Directions. The answer is all of the entries below, repeated exactly and free of pictures.

#### The data

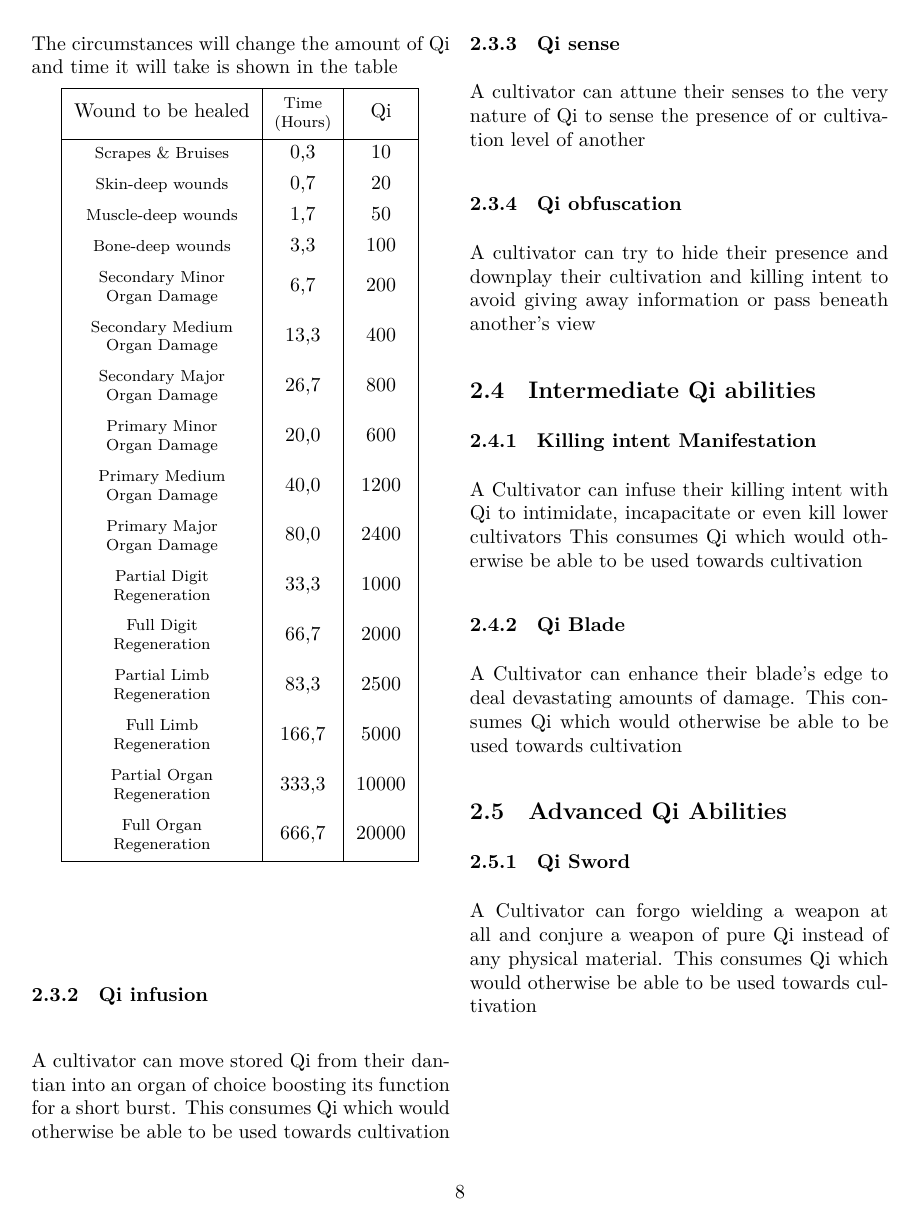
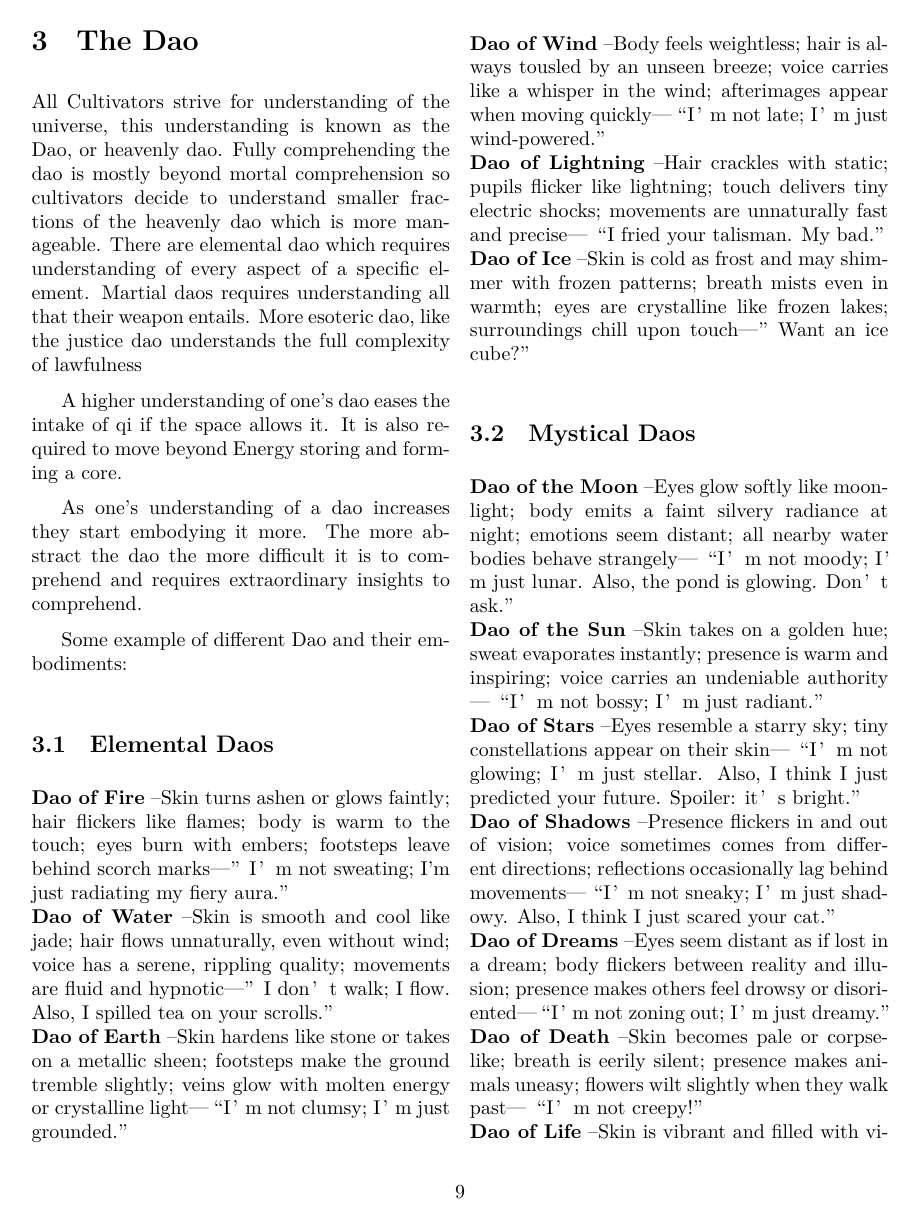
Before and after one commit to Ashley-Bjors/Xianxia-TTRPG, a LaTeX document (Xianxia TTRPG Rulebook.tex, which reads Chapters/The Dao.tex): page 8 of 8 before the commit and page 9 of 10 after it. Compiled offline with XeLaTeX.

Commit message:
added The dao

```diff
--- /dev/null
+++ b/Chapters/The Dao.tex
@@ -0,0 +1,29 @@
+\section{The Dao}
+
+All Cultivators strive for understanding of the universe, this understanding is known as the Dao, or heavenly dao. Fully comprehending the dao is mostly beyond mortal comprehension so cultivators decide to understand smaller fractions of the heavenly dao which is more manageable. There are elemental dao which requires understanding of every aspect of a specific element. Martial daos requires understanding all that their weapon entails. More esoteric dao, like the justice dao understands the full complexity of lawfulness
+
+A higher understanding of one's dao eases the intake of qi if the space allows it. It is also required to move beyond Energy storing and forming a core.
+
+As one's understanding of a dao increases they start embodying it more. The more abstract the dao the more difficult it is to comprehend and requires extraordinary insights to comprehend.
+
+Some example of different Dao and their embodiments:
+
+\subsection{Elemental Daos}
+
+\textbf{Dao of Fire} – Skin turns ashen or glows faintly; hair flickers like flames; body is warm to the touch; eyes burn with embers; footsteps leave behind scorch marks—”I’m not sweating; I'm just radiating my fiery aura.” \\
+\textbf{Dao of Water} – Skin is smooth and cool like jade; hair flows unnaturally, even without wind; voice has a serene, rippling quality; movements are fluid and hypnotic—”I don’t walk; I flow. Also, I spilled tea on your scrolls.”\\
+\textbf{Dao of Earth} – Skin hardens like stone or takes on a metallic sheen; footsteps make the ground tremble slightly; veins glow with molten energy or crystalline light—“I’m not clumsy; I’m just grounded.”\\
+\textbf{Dao of Wind} – Body feels weightless; hair is always tousled by an unseen breeze; voice carries like a whisper in the wind; afterimages appear when moving quickly—“I’m not late; I’m just wind-powered.”\\
+\textbf{Dao of Lightning} – Hair crackles with static; pupils flicker like lightning; touch delivers tiny electric shocks; movements are unnaturally fast and precise—“I fried your talisman. My bad.”\\
+\textbf{Dao of Ice} – Skin is cold as frost and may shimmer with frozen patterns; breath mists even in warmth; eyes are crystalline like frozen lakes; surroundings chill upon touch—”Want an ice cube?”
+
+
+\subsection{Mystical Daos}
+
+\textbf{Dao of the Moon} – Eyes glow softly like moonlight; body emits a faint silvery radiance at night; emotions seem distant; all nearby water bodies behave strangely—“I’m not moody; I’m just lunar. Also, the pond is glowing. Don’t ask.” \\
+\textbf{Dao of the Sun} – Skin takes on a golden hue; sweat evaporates instantly; presence is warm and inspiring; voice carries an undeniable authority—“I’m not bossy; I’m just radiant.” \\
+\textbf{Dao of Stars} – Eyes resemble a starry sky; tiny constellations appear on their skin—“I’m not glowing; I’m just stellar. Also, I think I just predicted your future. Spoiler: it’s bright.” \\
+\textbf{Dao of Shadows} – Presence flickers in and out of vision; voice sometimes comes from different directions; reflections occasionally lag behind movements—“I’m not sneaky; I’m just shadowy. Also, I think I just scared your cat.” \\
+\textbf{Dao of Dreams} – Eyes seem distant as if lost in a dream; body flickers between reality and illusion; presence makes others feel drowsy or disoriented—“I’m not zoning out; I’m just dreamy.” \\
+\textbf{Dao of Death} – Skin becomes pale or corpse-like; breath is eerily silent; presence makes animals uneasy; flowers wilt slightly when they walk past—“I’m not creepy!” \\
+\textbf{Dao of Life} – Skin is vibrant and filled with vitality; wounds heal unnaturally fast; plants flourish where they step; voice carries warmth and comfort—”I think I just grew a tree in your courtyard.” \\
```
Also changed, not shown: Chapters/Gameplay Basics.tex (+8 -7 lines), Xianxia TTRPG Rulebook.tex (+1 -0 lines), Xianxia TTRPG Rulebook.pdf, Chapters/The Dao.tex (20 more changed lines), 1 other file.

########

The answer.
Before and after one commit to Ashley-Bjors/Xianxia-TTRPG, a LaTeX document (Xianxia TTRPG Rulebook.tex, which reads Chapters/The Dao.tex): page 8 of 8 before the commit and page 9 of 10 after it. Compiled offline with XeLaTeX.

Commit message:
added The dao

```diff
--- /dev/null
+++ b/Chapters/The Dao.tex
@@ -0,0 +1,29 @@
+\section{The Dao}
+
+All Cultivators strive for understanding of the universe, this understanding is known as the Dao, or heavenly dao. Fully comprehending the dao is mostly beyond mortal comprehension so cultivators decide to understand smaller fractions of the heavenly dao which is more manageable. There are elemental dao which requires understanding of every aspect of a specific element. Martial daos requires understanding all that their weapon entails. More esoteric dao, like the justice dao understands the full complexity of lawfulness
+
+A higher understanding of one's dao eases the intake of qi if the space allows it. It is also required to move beyond Energy storing and forming a core.
+
+As one's understanding of a dao increases they start embodying it more. The more abstract the dao the more difficult it is to comprehend and requires extraordinary insights to comprehend.
+
+Some example of different Dao and their embodiments:
+
+\subsection{Elemental Daos}
+
+\textbf{Dao of Fire} – Skin turns ashen or glows faintly; hair flickers like flames; body is warm to the touch; eyes burn with embers; footsteps leave behind scorch marks—”I’m not sweating; I'm just radiating my fiery aura.” \\
+\textbf{Dao of Water} – Skin is smooth and cool like jade; hair flows unnaturally, even without wind; voice has a serene, rippling quality; movements are fluid and hypnotic—”I don’t walk; I flow. Also, I spilled tea on your scrolls.”\\
+\textbf{Dao of Earth} – Skin hardens like stone or takes on a metallic sheen; footsteps make the ground tremble slightly; veins glow with molten energy or crystalline light—“I’m not clumsy; I’m just grounded.”\\
+\textbf{Dao of Wind} – Body feels weightless; hair is always tousled by an unseen breeze; voice carries like a whisper in the wind; afterimages appear when moving quickly—“I’m not late; I’m just wind-powered.”\\
+\textbf{Dao of Lightning} – Hair crackles with static; pupils flicker like lightning; touch delivers tiny electric shocks; movements are unnaturally fast and precise—“I fried your talisman. My bad.”\\
+\textbf{Dao of Ice} – Skin is cold as frost and may shimmer with frozen patterns; breath mists even in warmth; eyes are crystalline like frozen lakes; surroundings chill upon touch—”Want an ice cube?”
+
+
+\subsection{Mystical Daos}
+
+\textbf{Dao of the Moon} – Eyes glow softly like moonlight; body emits a faint silvery radiance at night; emotions seem distant; all nearby water bodies behave strangely—“I’m not moody; I’m just lunar. Also, the pond is glowing. Don’t ask.” \\
+\textbf{Dao of the Sun} – Skin takes on a golden hue; sweat evaporates instantly; presence is warm and inspiring; voice carries an undeniable authority—“I’m not bossy; I’m just radiant.” \\
+\textbf{Dao of Stars} – Eyes resemble a starry sky; tiny constellations appear on their skin—“I’m not glowing; I’m just stellar. Also, I think I just predicted your future. Spoiler: it’s bright.” \\
+\textbf{Dao of Shadows} – Presence flickers in and out of vision; voice sometimes comes from different directions; reflections occasionally lag behind movements—“I’m not sneaky; I’m just shadowy. Also, I think I just scared your cat.” \\
+\textbf{Dao of Dreams} – Eyes seem distant as if lost in a dream; body flickers between reality and illusion; presence makes others feel drowsy or disoriented—“I’m not zoning out; I’m just dreamy.” \\
+\textbf{Dao of Death} – Skin becomes pale or corpse-like; breath is eerily silent; presence makes animals uneasy; flowers wilt slightly when they walk past—“I’m not creepy!” \\
+\textbf{Dao of Life} – Skin is vibrant and filled with vitality; wounds heal unnaturally fast; plants flourish where they step; voice carries warmth and comfort—”I think I just grew a tree in your courtyard.” \\
```
Also changed, not shown: Chapters/Gameplay Basics.tex (+8 -7 lines), Xianxia TTRPG Rulebook.tex (+1 -0 lines), Xianxia TTRPG Rulebook.pdf, Chapters/The Dao.tex (20 more changed lines), 1 other file.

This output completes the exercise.